Start with a 1-2 tablespoons good quality olive oil in a large, heavy pot. on medium heat…we use a 6 qt pot for our soup but all quantities are negotiable to the family you have–more or less, depending on your needs–if you only have a four quart pot, adjust accordingly.
Chop onions…..1, 2, 3 –how much onion is too much? We like a lot, so I use a minimum of two. Saute onion in the heated pot until translucent and slightly browned.
Celery is next. I either chop by hand or put it through my food processor. My sons prefer smaller pieces, so if I’m feeling virtuous, I will send them through the processor. I love the celery hearts from Costco and usually use two in our soup–half a package. Add to the onion and cook until tender.

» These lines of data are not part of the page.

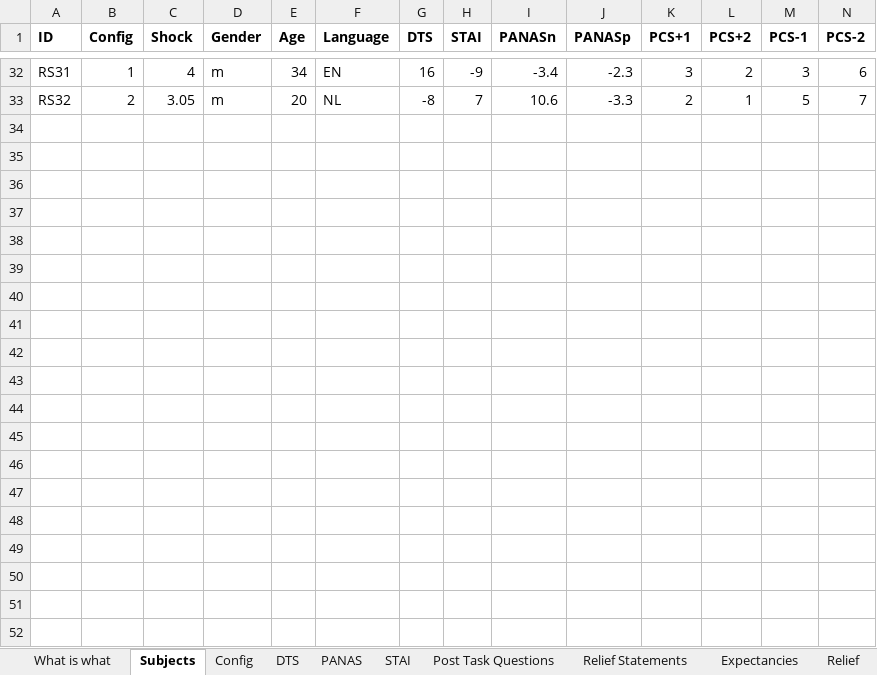
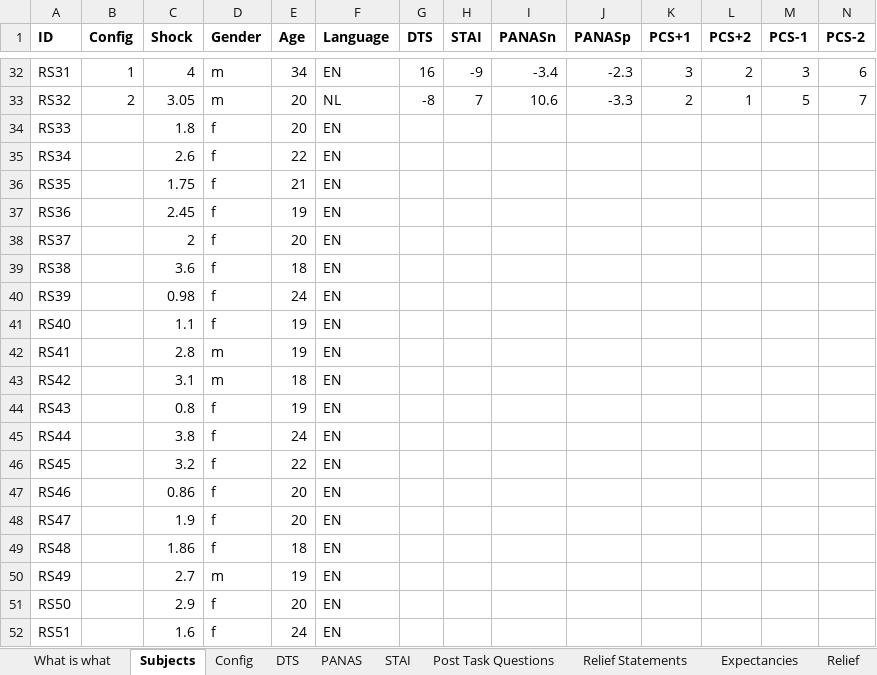
Before and after one commit to silviapapalini/td, an Excel workbook: data/ReliefShiftData.xlsx, sheet Subjects, drawn as a sheet; only a part is shown, gaps mark what is left out; values as stored, in another font and other column widths than the file's, no borders; rows hold the shown columns only; the diff names each change by its address in the sheet, - before the commit and + after, or states it on an @@ line.

```diff
--- a/data/ReliefShiftData.xlsx (sheet Subjects)
+++ b/data/ReliefShiftData.xlsx (sheet Subjects)
+row 34: RS33 |  | 1.8 | f | 20 | EN
+row 35: RS34 |  | 2.6 | f | 22 | EN
+row 36: RS35 |  | 1.75 | f | 21 | EN
+row 37: RS36 |  | 2.45 | f | 19 | EN
+row 38: RS37 |  | 2 | f | 20 | EN
+row 39: RS38 |  | 3.6 | f | 18 | EN
+row 40: RS39 |  | 0.98 | f | 24 | EN
+row 41: RS40 |  | 1.1 | f | 19 | EN
+row 42: RS41 |  | 2.8 | m | 19 | EN
+row 43: RS42 |  | 3.1 | m | 18 | EN
+row 44: RS43 |  | 0.8 | f | 19 | EN
+row 45: RS44 |  | 3.8 | f | 24 | EN
+row 46: RS45 |  | 3.2 | f | 22 | EN
+row 47: RS46 |  | 0.86 | f | 20 | EN
+row 48: RS47 |  | 1.9 | f | 20 | EN
+row 49: RS48 |  | 1.86 | f | 18 | EN
+row 50: RS49 |  | 2.7 | m | 19 | EN
+row 51: RS50 |  | 2.9 | f | 20 | EN
+row 52: RS51 |  | 1.6 | f | 24 | EN
```
Also changed, not shown: sheet Expectancies, 1 other file.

Carrots are the star veggie with their bright color and mild flavor. A full pound for our soup. Add to the celery and onion. Saute briefly and then put the lid on to steam the carrots until soft.
After the veggies are perfect–not mushy, but crisp, tender, I add the seasonings. This is where your preferences can make it any kind of soup you like. I generally use the bouillon paste from Costco as a start–chicken, beef or a mixture of both. I love tarragon with chicken, Italian seasoning with beef. After you have let your seasonings bloom in the vegetables/oil…….add fluids. Again, you can use what you have–plain water, vegetable juice, whole/stewed/diced tomatoes–seasoned or not…….all make excellent fluid choices. Tomatoes are a favorite at our house, so I usually add a can or two of diced tomatoes. I am especially fond of tomatoes with green chilies–it adds just the right amount of “heat” to the pot.
Meat is usually leftover chicken breast or ham, diced; canned chicken or beef; ground beef or sausage–really, you can add any meat you have on hand. This is soup, not stew, so the meat plays a lesser role–for flavor and interest. And, of course, the more meat the better everyone likes it!
The last addition I learned from my mother-in-law. A head of cabbage, chopped in fine strips added just before serving adds a lovely texture. Steam briefly with the lid on and there you have it–daily soup without all the outrageous amounts of salt of the canned variety. Colorful, bursting with vegetables and immensely satisfying.